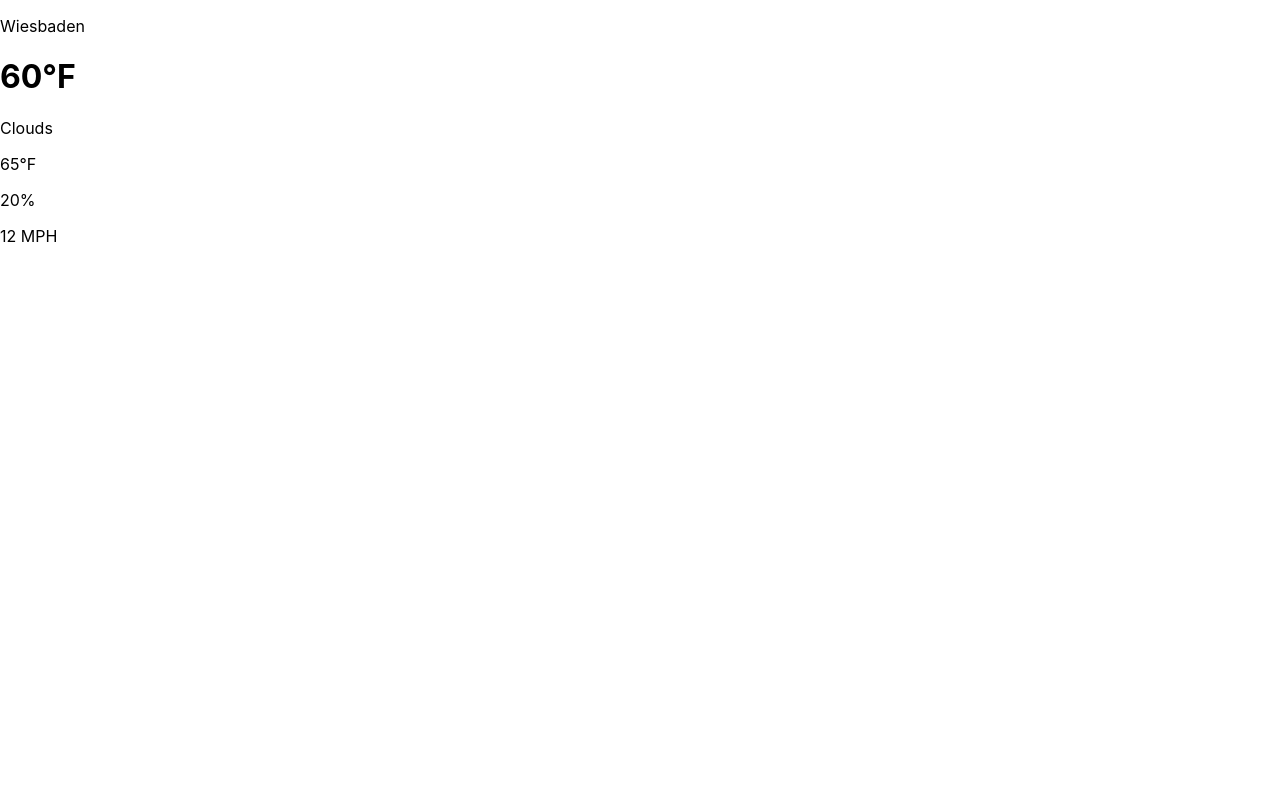
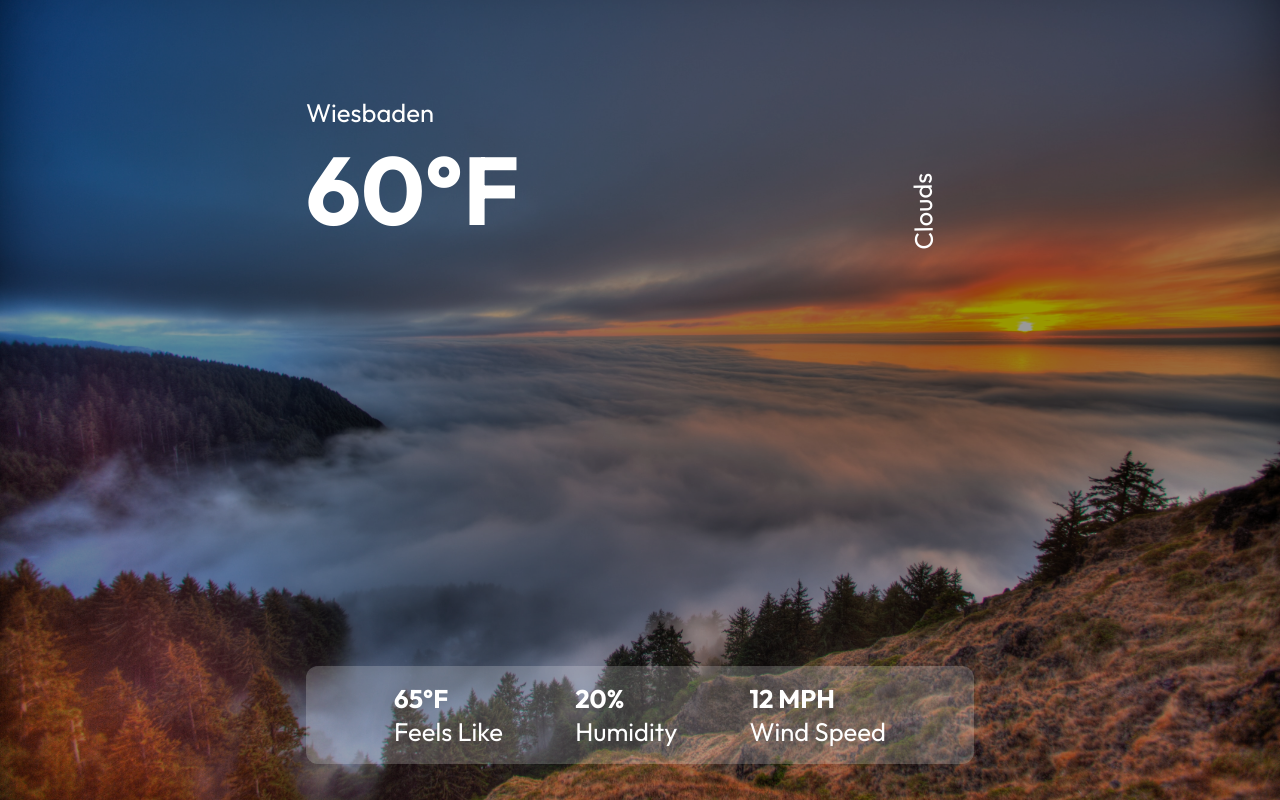
Before and after one commit to Herold1989/weather-app-react, a React (Create React App) app: page / in a window 1280 px wide. Built offline with nearby package versions, Linux system fonts and the light colour scheme.

Commit message:
added a backround and basic font stylings to page

```diff
--- a/src/App.js
+++ b/src/App.js
@@ -21,13 +21,16 @@
         </div>
         <div className='bottom'>
           <div className="feels">
-            <p>65°F</p>
+            <p className='bold'>65°F</p>
+            <p>Feels Like</p>
           </div>
           <div className="humidity">
-            <p>20%</p>
+            <p className='bold'>20%</p>
+            <p>Humidity</p>
           </div>
           <div className="wind">
-            <p>12 MPH</p>
+            <p className='bold'>12 MPH</p>
+            <p>Wind Speed</p>
           </div>
         </div>
       </div>
--- a/src/index.css
+++ b/src/index.css
@@ -1,13 +1,86 @@
+@import url('https://fonts.googleapis.com/css2?family=Outfit:wght@100;200;300;400;500;600;700&family=Poppins:ital,wght@0,100;0,200;0,300;0,400;0,500;0,600;0,700;0,800;0,900;1,100;1,200;1,300;1,400;1,500;1,600;1,700;1,800;1,900&display=swap');
+
+* {
+  box-sizing: border-box;
+  margin: 0;
+  padding: 0;
+
+}
+
 body {
-  margin: 0;
-  font-family: -apple-system, BlinkMacSystemFont, 'Segoe UI', 'Roboto', 'Oxygen',
+  font-family: 'Outfit', 'Segoe UI', 'Roboto', 'Oxygen',
     'Ubuntu', 'Cantarell', 'Fira Sans', 'Droid Sans', 'Helvetica Neue',
     sans-serif;
   -webkit-font-smoothing: antialiased;
   -moz-osx-font-smoothing: grayscale;
 }
 
-code {
-  font-family: source-code-pro, Menlo, Monaco, Consolas, 'Courier New',
-    monospace;
+/* styles p-tags */
+
+p {
+  font-size: 1.6rem;
 }
+
+/* styles headline h1-tags */
+
+h1 {
+  font-size: 6rem;
+}
+
+.app {
+  width: 100%;
+  height: 100vh;
+  position: relative;
+  background-color: rgba(0, 0,0, 0.4);
+  color: #ffffff;
+}
+
+.app:before{
+  content: '';
+  background: url('./assets/sunset.jpg') no-repeat center center/cover;
+  position: absolute;
+  width: 100%;
+  height: 100%;
+  top: 0%;
+  left: 0%;
+  z-index: -1;
+}
+
+.container {
+  max-width: 700px;
+  height: 700px;
+  margin: auto;
+  padding: 0 1rem;
+  position: relative;
+  top: 10%;
+  display: flex;
+  flex-direction: column;
+  justify-content: space-between;
+}
+
+.app .top {
+  width: 100%;
+  margin: 1rem auto;
+}
+
+.app .description {
+  position: relative;
+  right: -90%;
+  transform-origin: 0 0;
+  transform: rotate(269deg)
+}
+
+.app .bottom {
+  display: flex;
+  justify-content: space-evenly;
+  text-align: cennter;
+  width: 100%;
+  margin: 1rem auto;
+  padding: 1rem;
+  border-radius: 12px;
+  background-color: rgb(255,255,255,0.2);
+}
+
+.bold {
+  font-weight: 700;
+}
```
Also changed, not shown: src/assets/sunset.jpg (added).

○ ○ ○ ○

Required work
Tell me how many lines in the data include "background", giving only the number.

Response area
3